The same goes for constructing fiction. SPaG (spelling, punctuation and grammar) is a handy set of three pouches on the tool belt of every modern fiction ninja. Know your SPaG, love your SPaG. Your stories will be choppy and amateurish without at least a basic knowledge of these three tools, and might be so bad that no editor will want to wade through the fetid swamp of your mistakes.
Often what I see in inexperienced writing (not young writing per se: one can be inexperienced at writing at every age) is a lack of grasping the rules behind SPaG. This can lead to inconsistent mistakes, where sometimes the writing is done properly and sometimes the same set of mistakes crop up.
It makes me want to smack everyone. English literacy should not be an option, people! There are rules. Just like for soccer, chess, driving a car, any complex game or task. Either they weren't taught correctly, or they weren't learned correctly. Or both. But there should be smackage for not getting it right. We text, speak and type in this language. How pathetic that we can't get it right, especially if it's the only one we know!
And no, lolcats, 1337speak and txspk are not true languages. They're sub-quality translations for people with a short attention span and/or a desire to avoid carpal tunnel.
Back to SPaG: If you learn the rules that govern writing proper sentences, then you can free your mind from guessing how to put things (excluding artistic expression, of course!) and let it roam over to the imagination factory instead. Or, alternately, you can use some brain cells to care about how your story appears to others who also knows the rules of SPaG.

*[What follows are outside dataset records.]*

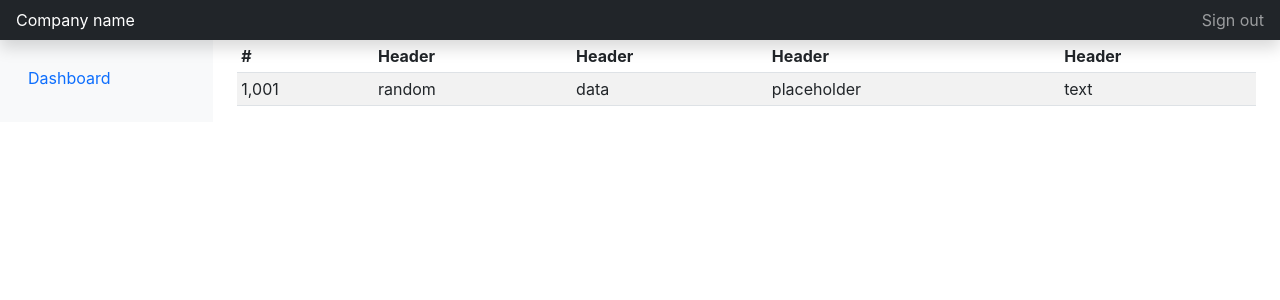
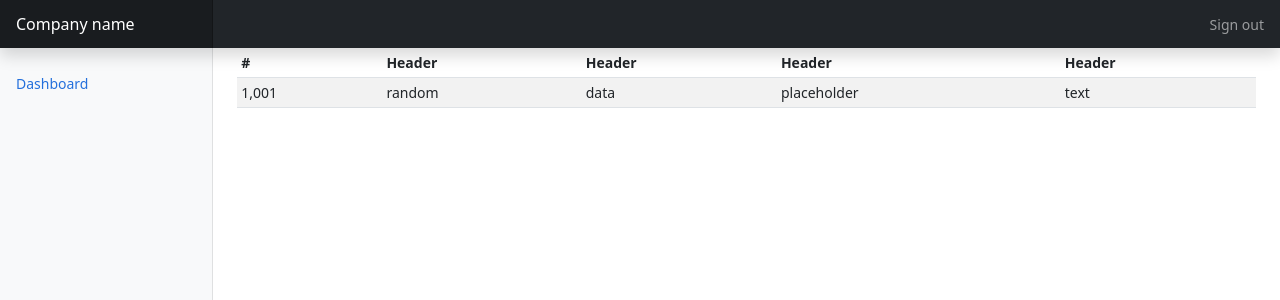
Before and after one commit to souravsk/Microservices-Application, a React (Create React App) app in the folder inventory-frontend/: page / in a window 1280 px wide. Shown: the top 300 px of the page. Built offline with nearby package versions, Linux system fonts and the light colour scheme.

Commit message:
added css for the dashboard

```diff
--- a/inventory-frontend/src/index.css
+++ b/inventory-frontend/src/index.css
@@ -1,13 +1,92 @@
 body {
-  margin: 0;
-  font-family: -apple-system, BlinkMacSystemFont, 'Segoe UI', 'Roboto', 'Oxygen',
-    'Ubuntu', 'Cantarell', 'Fira Sans', 'Droid Sans', 'Helvetica Neue',
-    sans-serif;
-  -webkit-font-smoothing: antialiased;
-  -moz-osx-font-smoothing: grayscale;
+  font-size: .875rem;
 }
 
-code {
-  font-family: source-code-pro, Menlo, Monaco, Consolas, 'Courier New',
-    monospace;
+.feather {
+  width: 16px;
+  height: 16px;
 }
+
+/*
+ * Sidebar
+ */
+
+.sidebar {
+  position: fixed;
+  top: 0;
+  /* rtl:raw:
+  right: 0;
+  */
+  bottom: 0;
+  /* rtl:remove */
+  left: 0;
+  z-index: 100; /* Behind the navbar */
+  padding: 48px 0 0; /* Height of navbar */
+  box-shadow: inset -1px 0 0 rgba(0, 0, 0, .1);
+}
+
+@media (max-width: 767.98px) {
+  .sidebar {
+    top: 5rem;
+  }
+}
+
+.sidebar-sticky {
+  height: calc(100vh - 48px);
+  overflow-x: hidden;
+  overflow-y: auto; /* Scrollable contents if viewport is shorter than content. */
+}
+
+.sidebar .nav-link {
+  font-weight: 500;
+  color: #333;
+}
+
+.sidebar .nav-link .feather {
+  margin-right: 4px;
+  color: #727272;
+}
+
+.sidebar .nav-link.active {
+  color: #2470dc;
+}
+
+.sidebar .nav-link:hover .feather,
+.sidebar .nav-link.active .feather {
+  color: inherit;
+}
+
+.sidebar-heading {
+  font-size: .75rem;
+}
+
+/*
+ * Navbar
+ */
+
+.navbar-brand {
+  padding-top: .75rem;
+  padding-bottom: .75rem;
+  background-color: rgba(0, 0, 0, .25);
+  box-shadow: inset -1px 0 0 rgba(0, 0, 0, .25);
+}
+
+.navbar .navbar-toggler {
+  top: .25rem;
+  right: 1rem;
+}
+
+.navbar .form-control {
+  padding: .75rem 1rem;
+}
+
+.form-control-dark {
+  color: #fff;
+  background-color: rgba(255, 255, 255, .1);
+  border-color: rgba(255, 255, 255, .1);
+}
+
+.form-control-dark:focus {
+  border-color: transparent;
+  box-shadow: 0 0 0 3px rgba(255, 255, 255, .25);
+}
```
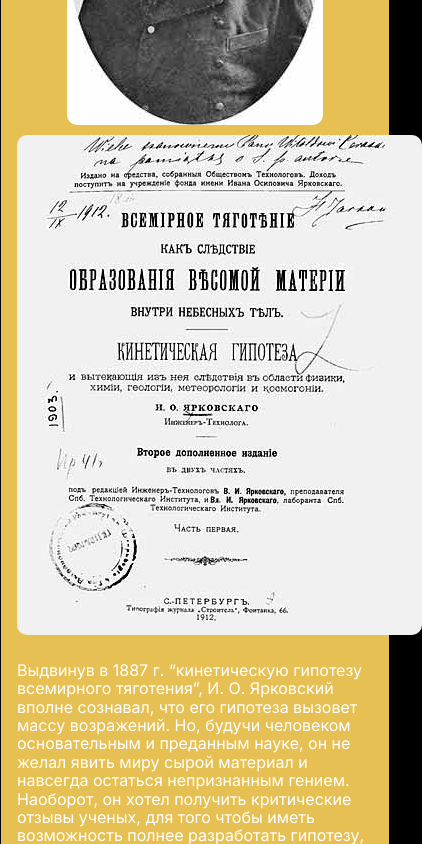
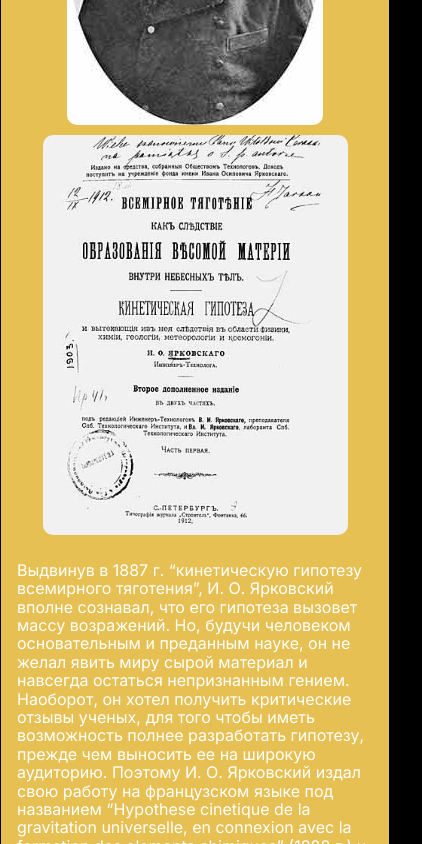
Before and after one commit to alfek553/gravitoskop, a Next.js app: page / in a window 390 px wide. Shown: the part 800-1644 px from the top of the page, 422 px wide, since content can reach past the window. Built offline with nearby package versions, Linux system fonts and the light colour scheme.

Commit message:
изменены картинки на главной

```diff
--- a/components/MainContent/index.js
+++ b/components/MainContent/index.js
@@ -44,7 +44,7 @@ const MainContent = () => {
                     </div>
                     <div className={styles.block}>
 
-                        <Image className={styles.image}
+                        <Image className={styles.image + " "+ styles.image_title}
                             src={`/image/mainPage/title.jpg`}
                             width={405}
                             height={500}
@@ -70,7 +70,7 @@ const MainContent = () => {
                         <p>Маятник созданный Ярковским позволяющих наглядно показать эффекты гравитационных взаимодействий Земли, Луны и Солнца. Одним из главных следствий кинетической гипотезы гравитации Ярковского был эффект частичного экранирования тяготения: взаимное притяжение двух тел должно было ослабляться, если между ними располагалось третье тело. Для подтверждения своей гипотезы Ярковский создал чувствительный измеритель силы тяжести – гравитоскоп. В течение нескольких лет, он ежедневно по 5–6 раз в день проводил с помощью гравитоскопа  измерения, пытаясь обнаружить эффект, который связан с суточным и годичным движением Земли. Земля играет роль экрана для наблюдателя на ее поверхности. Для правильного снятия показаний Ярковский старался максимально учесть влияние иных причин. Основные показания, такие как температура и давление воздуха он фиксировал с показаниями гравитоскопа. После измерений Иван Осипович заметил регулярные вариации силы тяжести и предположил, что эффект экранирования обнаружен. Окончательно Ярковский убедился, что его теория верна во время солнечного затмения 7 августа 1887 года когда роль гравитационного экрана играла Луна. Во время затмения эффект Ярковского подтвердился опытным путем.  </p>
                     </div>
                     <Image
-                        className={styles.image}
+                          className={styles.image + ' ' + styles.image_gravitoskop}
                         src={`/image/mainPage/gravitoskop.png`}
                         width={386}
                         height={291}
--- a/components/MainContent/styles.module.scss
+++ b/components/MainContent/styles.module.scss
@@ -26,6 +26,14 @@
   margin:10px;
   border-radius: 10px;
   }
+  .image_gravitoskop {
+    width: 386px;
+  }
+  .image_title {
+    width: 405px;
+    height: 500px;
+  }
+
   @media (max-width:643px) {
     .block {
         flex-wrap: wrap;
@@ -36,4 +44,12 @@
       margin: 0 auto;
       margin-bottom: 10px;
     }
+    .image_gravitoskop {
+      width: 286px;
+    }
+    .image_title {
+      width: 305px;
+      height: 400px;
+    }
+
 }
```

The most common mistakes that I see involve dialogue. Where the heck do you put that comma: inside or outside? It goes inside, if it's part of what the person is saying.
"I put my comma here," Jasmine said.
The exception is if you're talking about something that you put in quotes, which isn't really dialogue. I could refer to "lolcats", with the comma outside, just like that. Since "lolcats" doesn't have a comma after the word every time you see it, it shouldn't have a comma when you refer to it in quotes.
Another dialogue punctuation issue is whether to have ending punctuation at all. You always do. Unless it's a lolcats issue as above. If they ask a question, you need that [?] inside the quote marks. If your character is exclaiming, the [!] goes inside the quote marks.
If your character finishes a sentence at the same time you do, the [.] goes inside the quote marks, thus:
"I just figured out where to put the punctuation."
If the character finishes a sentence that would normally get a [.] at the end, but you're not done writing your own sentence, it looks like this:
"I just figured out where to put the punctuation," Jasmine said.
If it's a question or an exclamation, then those symbols still go inside the quote mark at the end of the dialogue.
Which reminds me of something else I see too much: capitalization of the pronoun in that dialogue tag. Like this:
"What do you mean, I shouldn't capitalize the 'she' in this dialogue tag?" She asked.
The "She asked" there isn't its own sentence, so it doesn't get capitalized at the start. It's part of the dialogue sentence.
"Oh, so since it's just the same sentence, I don't need to capitalize my pronoun," she realized.
Yes, there we go. There is hope for you yet, my very young paduwan learner.
Be well, all, and Merry Christmas.